With every year and every spring-summer collection comes new trends, new colours and new silhouettes for girls' boutique clothing, but despite everything else changing, there was always one item of clothing that would always be on the rail, or so we thought.
A sneak peek of the upcoming collection by John Lewis had a conspicuous lack of floral midi dresses, a staple of boutiques up and down the high street.
The reason for this, according to fashion director Queralt Ferrer, is that the trend has been around far too long and it is time for people to move on.
This is in spite of their popularity with almost everyone, from the Princess of Wales to actors such as Emily Ratajkowski, and how the look is so versatile it can be a casual style with a pair of sneakers or with a pair of heels or Mary Jane shoes to create a look perfect for garden parties or wedding receptions.
Whilst floral dresses have been an on-and-off trend since time immemorial, the most recent rise of the floral look came as a response to the normcore movement of the early 2010s.
Near the end of the decade, as befits the fashion cycle, the floral midi made a striking comeback, as they were easy to wear, easy to make, bright and vibrant. In other words, they were a perfect antidote to anti-fashion.
They continued to be popular even as fashionistas were confined to their homes, as they were as suited to relaxing at home as they were enjoying the bright midday sun or the bright lights of a city centre.
However, unlike the white shirt or blouses emblazoned with Breton stripes, floral dresses are bright enough and noticeable enough to be vulnerable to the winds of change.

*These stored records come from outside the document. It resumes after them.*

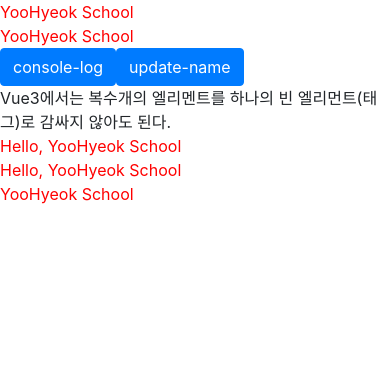
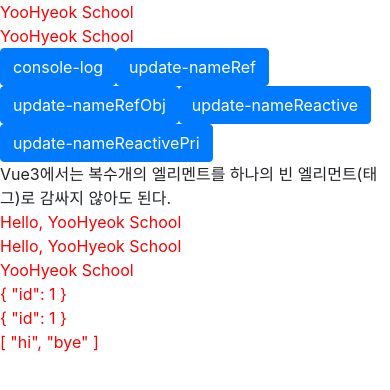
Before and after one commit to YooHyeok/vue-beginner-app, a Vue app: page / in a window 390 px wide. Shown: the top 390 px of the page. Built offline with nearby package versions, Linux system fonts and the light colour scheme.

Commit message:
feat: `App.vue` - 반응형 변수 reactive적용(기본형,Obj, Arr) 및 이벤트 바인딩을 통한 데이터 수정

```diff
--- a/src/App.vue
+++ b/src/App.vue
@@ -15,9 +15,27 @@
   </button>
   <button
     class="btn btn-primary"
-    v-on:click="updateName"
+    v-on:click="updateNameRef"
   >
-      update-name
+  update-nameRef
+  </button>
+  <button
+    class="btn btn-primary"
+    v-on:click="updateNameRefObj"
+  >
+  update-nameRefObj
+  </button>
+  <button
+    class="btn btn-primary"
+    v-on:click="updateNameReactive"
+  >
+      update-nameReactive
+  </button>
+  <button
+    class="btn btn-primary"
+    v-on:click="updateNameReactivePri"
+  >
+      update-nameReactivePri
   </button>
   <div>Vue3에서는 복수개의 엘리멘트를 하나의 빈 엘리먼트(태그)로 감싸지 않아도 된다.</div>
 
@@ -29,14 +47,23 @@
     {{ greet }} <!-- Composition API 바인딩-->
   </div>
 
-    <div class="name">
+  <div class="name">
     {{ nameRef }} <!-- ref 데이터 바인딩-->
+  </div>
+  <div class="name">
+    {{ nameRefObj }} <!-- ref 데이터 바인딩-->
+  </div>
+  <div class="name">
+    {{ nameReactive }} <!-- ref 데이터 바인딩-->
+  </div>
+  <div class="name">
+    {{ nameReactivePri }} <!-- ref 데이터 바인딩-->
   </div>
 
 </template>
 
 <script>
-import {ref} from 'vue';
+import {reactive, ref} from 'vue';
 export default {
 
   /**
@@ -48,7 +75,6 @@
    */
   setup() {
     let name = 'YooHyeok School';
-    const nameRef = ref('YooHyeok School');
 
     /**
      * name 문자열 조합 반환 함수 정의
@@ -68,20 +94,46 @@
     const consoleLog = () => {
       console.log('hello world');
     }
+
+    const nameRef = ref('YooHyeok School');
+    const nameRefObj = ref({id: 1});
+
     /**
      * Click 이벤트 name 변경 함수
      */
-    const updateName = () => {
+    const updateNameRef = () => {
       nameRef.value = 'Codeaholic';
+    }
+
+    const updateNameRefObj = () => {
+      nameRefObj.value.id = 'Codeaholic';
+    }
+
+    const nameReactive = reactive({
+      id : 1
+    });
+    const nameReactivePri = reactive(["hi","bye"]);
+
+    const updateNameReactive = () => {
+      nameReactive.id = 'Codeaholic';
+    }
+    const updateNameReactivePri = () => {
+      nameReactivePri[0] = 'Hello';
     }
 
     return {
       name,
       nameRef,
+      nameRefObj,
+      nameReactive,
+      nameReactivePri,
       greeting,
       greet,
       consoleLog,
-      updateName
+      updateNameRef,
+      updateNameRefObj,
+      updateNameReactive,
+      updateNameReactivePri
     }
   }
 }
```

The rise of trends such as Y2K and the growing resurgence of separates instead of dresses, tailored cuts instead of loose fits and statement prints instead of flowers has led to the flowers returning to the wardrobe, at least for now.